  • Skills training: This is a component of many different therapies, or could be part of an Individualized Education Plan at school. Skills training gives people strategies for managing the learning disability and participation in work or school.
  • Mindfulness Practices: Learning mindfulness practices can help to reduce stress levels in parents of children with learning disabilities as well as those affected themselves.
  • Client-centered therapy: Adaptations of Client-Centered Therapy such as Person-Centered or Child-Centered Play Therapy can be helpful for people with any kind of developmental disability, including learning disabilities.

When selecting a mental health professional, it can be helpful to consider the following factors:

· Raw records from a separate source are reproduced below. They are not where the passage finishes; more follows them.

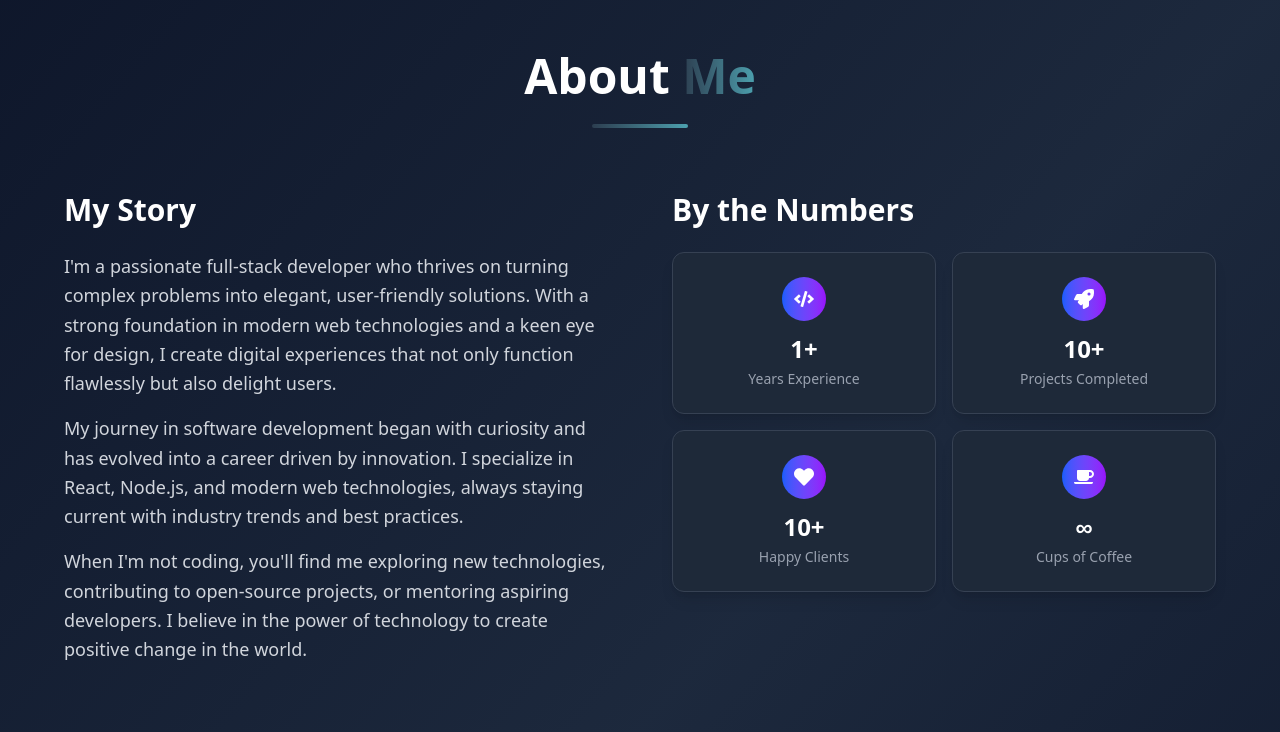
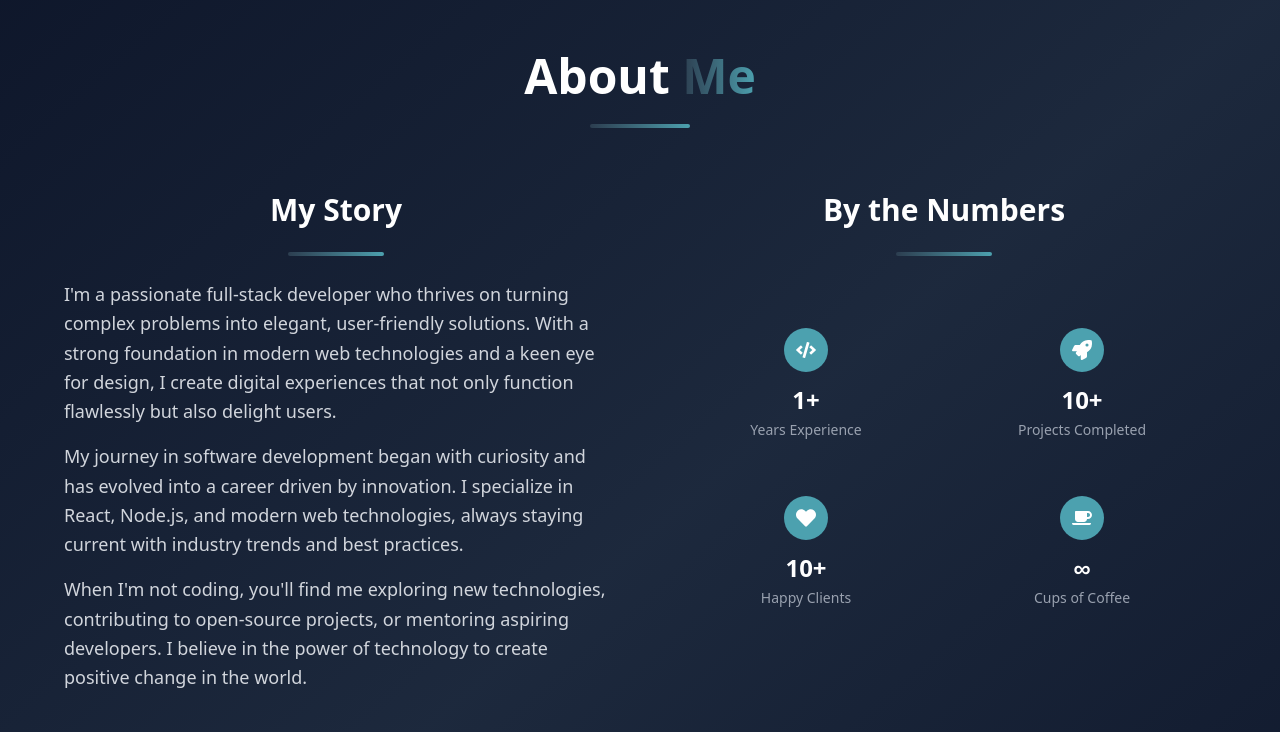
Before and after one commit to farhanrahman0027/My-Portfolio, a React (Vite) app: page / in a window 1280 px wide. Shown: the part 860-1592 px from the top of the page. Built offline with nearby package versions, Linux system fonts and the light colour scheme.

Commit message:
upadte the about section

```diff
--- a/src/components/About.jsx
+++ b/src/components/About.jsx
@@ -118,7 +118,7 @@ const About = () => {
             <motion.div
               className="w-24 h-1 bg-gradient-to-r from-[#2c3e50] to-[#4ca1af] mx-auto rounded-full"
               initial={{ width: 0 }}
-              animate={isInView ? { width: 96 } : { width: 0 }}
+              animate={isInView ? { width: 100 } : { width: 0 }}
               transition={{ duration: 0.8, delay: 0.5 }}
             />
           </motion.div>
@@ -128,12 +128,18 @@ const About = () => {
             {/* Story Section */}
             <motion.div variants={itemVariants} className="space-y-6">
               <h3
-                className={`text-2xl lg:text-3xl font-bold mb-6 ${
+                className={`text-2xl lg:text-3xl font-bold mb-6 flex justify-center ${
                   darkMode ? "text-white" : "text-gray-900"
                 }`}
               >
                 My Story
               </h3>
+               <motion.div
+              className="w-24 h-1 bg-gradient-to-r from-[#2c3e50] to-[#4ca1af] mx-auto rounded-full"
+              initial={{ width: 0 }}
+              animate={isInView ? { width: 96 } : { width: 0 }}
+              transition={{ duration: 0.8, delay: 0.5 }}
+            />
               <div className="space-y-4">
                 <p
                   className={`text-lg leading-relaxed ${
@@ -167,28 +173,34 @@ const About = () => {
             </motion.div>
 
             {/* Stats Section */}
-            <motion.div variants={itemVariants} className="space-y-6">
+            <motion.div variants={itemVariants} className="space-y-6 ">
               <h3
-                className={`text-2xl lg:text-3xl font-bold mb-6 ${
+                className={`text-2xl lg:text-3xl font-bold mb-6 flex justify-center ${
                   darkMode ? "text-white" : "text-gray-900"
                 }`}
               >
                 By the Numbers
               </h3>
-              <div className="grid grid-cols-2 gap-4">
+               <motion.div
+              className="w-24 h-1 bg-gradient-to-r from-[#2c3e50] to-[#4ca1af] mx-auto rounded-full"
+              initial={{ width: 0 }}
+              animate={isInView ? { width: 96 } : { width: 0 }}
+              transition={{ duration: 0.8, delay: 0.5 }}
+            />
+              <div className="grid grid-cols-2 gap-2 mt-12">
                 {stats.map((stat, index) => (
                   <motion.div
                     key={index}
                     variants={cardVariants}
                     whileHover={{ scale: 1.05, y: -5 }}
-                    className={`p-6 rounded-xl shadow-lg transition-all duration-300 ${
+                    className={`p-6 transition-all duration-300 ${
                       darkMode
-                        ? "bg-gray-800 border border-gray-700"
-                        : "bg-white border border-gray-200"
+                        ?""
+                        : "bg-white "
                     }`}
                   >
                     <div className="flex flex-col items-center text-center">
-                      <div className="p-3 rounded-full bg-gradient-to-r from-blue-600 to-purple-600 text-white mb-3">
+                      <div className="p-3 rounded-full bg-[#4ca1af] text-white mb-3">
                         <stat.icon size={20} />
                       </div>
                       <div
@@ -213,7 +225,7 @@ const About = () => {
           </div>
 
           {/* Values Section */}
-          <motion.div variants={itemVariants} className="mb-16">
+          {/* <motion.div variants={itemVariants} className="mb-16">
             <h3
               className={`text-2xl lg:text-3xl font-bold text-center mb-12 ${
                 darkMode ? "text-white" : "text-gray-900"
@@ -259,7 +271,7 @@ const About = () => {
                 </motion.div>
               ))}
             </div>
-          </motion.div>
+          </motion.div> */}
 
           {/* Call to Action */}
           <motion.div
```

Personal fit

One of the most important things to consider is the potential for developing a strong working relationship with your therapist. This relationship is called the therapeutic alliance, and it’s the number one indicator of treatment efficacy.

Qualifications and experience

Look for a licensed mental health professional with experience and training in learning disabilities. For example, there is a specialized division of psychologists in the American Psychological Association who have a particular interest in developmental disorders. Take a look at your prospective therapist’s biography. This is often where they note their specializations so it’s easy for you to identify.

Talk in advance

The best way to judge how you might feel about your prospective therapist is to ask for a preliminary phone call. You can do this with our vetted Zencare therapists. Most therapists will be happy to oblige. This gives you the opportunity to ask about:

  • Their qualifications
  • Their experience working with people with learning disabilities
  • Any ongoing training they are participating in that relates to helping people with developmental disorders work through mental health challenges
  • What type of therapy they suggest, and what that will be like
  • Whether they will liaise and collaborate with your other treatment providers
  • Their participation in insurance plans and cost of therapy

Try to speak to a few different therapists before making your mind up.

Sources and references